In Pearl Islands, The contestants are divided into heats. In the first round, contestants race across a pontoon and dive into the water. Using a rope suspended beneath the platform, they pull themselves, underwater, to the other end. Upon climbing back onto the platform they must jump back in the water and do it again. The first two contestants to complete two laps move on to the final heat. In the final heat, the castaway had to do five laps and upon surfacing, they must transfer a medallion from one side of the platform to another, one key at a time. The first person to transfer all their five keys to the other side of the platform wins immunity.
In Caramoan, they do the same thing but move a ring from one end of the pontoon to the other. The first two contestants from each heat to move two rings move onto the final round, where five laps are undertaken. The first castaway to move all five rings wins the challenge.
The challenge debuted in Survivor: Pearl Islands as the first individual Immunity Challenge after the merge. Burton Roberts, newly returned to the game following the Outcasts twist, won the challenge and immunity, beating Rupert Boneham by a hair. As The Outcasts twist gave him immunity at his first Tribal Council upon returning to the game, he gave immunity to Rupert.

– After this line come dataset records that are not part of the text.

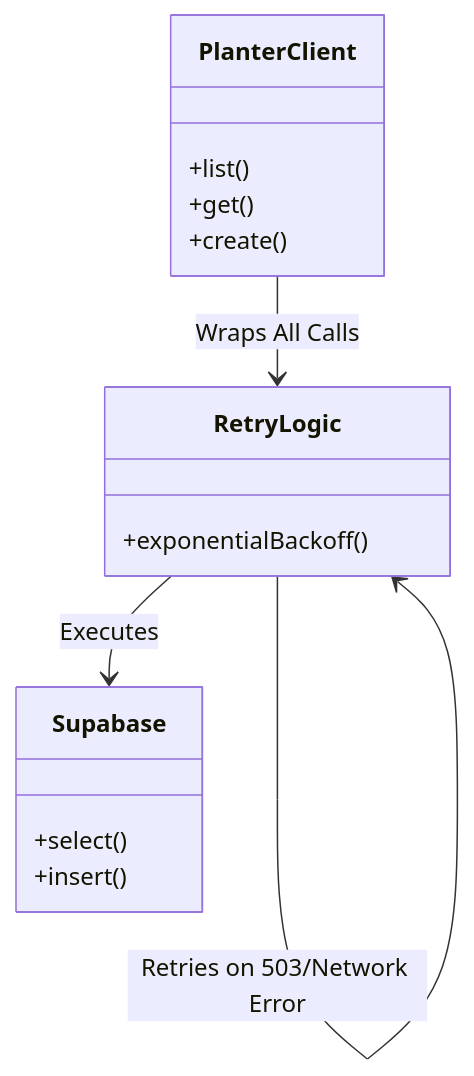
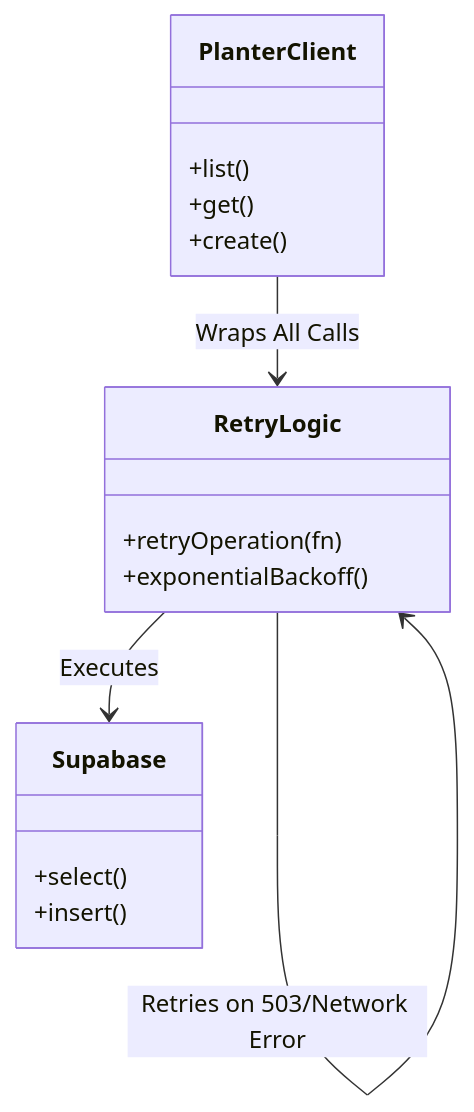
The first of 3 diagrams in PR_DESCRIPTION_DRAFT.md (JoelA510/PlanterPlan-Alpha), drawn with Mermaid before and after one commit. The commit also changed other lines of this file and 2 other files, not shown here.

````diff
--- a/PR_DESCRIPTION_DRAFT.md
+++ b/PR_DESCRIPTION_DRAFT.md
@@ -268,19 +35,20 @@
 ```mermaid
 classDiagram
     class Supabase {
         +select()
         +insert()
     }
     class PlanterClient {
         +list()
         +get()
         +create()
     }
     class RetryLogic {
+        +retryOperation(fn)
         +exponentialBackoff()
     }
 
     PlanterClient --> RetryLogic : Wraps All Calls
     RetryLogic --> Supabase : Executes
     RetryLogic --> RetryLogic : Retries on 503/Network Error
 ```
````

The challenge did not appear again until Survivor: Caramoan. Notably, Phillip Sheppard elected not to compete in the challenge, becoming the first contestant to forfeit an Immunity Challenge without an added incentive. Andrea Boehlke, Brenda Lowe, Malcolm Freberg, and Reynold Toepfer made the final heat, with Reynold ultimately winning immunity.
"What the...? (Part 2)"
"Zipping Over the Cuckoo's Nest"
- This challenge has only been used at the Final Ten.
- Only men have won this challenge.
- This is the first individual Immunity Challenge where a castaway willingly chose to sit out without being bribed with an incentive of any kind.
- The name of this challenge likely references keelhauling, a form of punishment where sailors would be tied to a rope looped around a ship, thrown overboard, and then dragged under the ship's keel, either from port to starboard or bow to stern.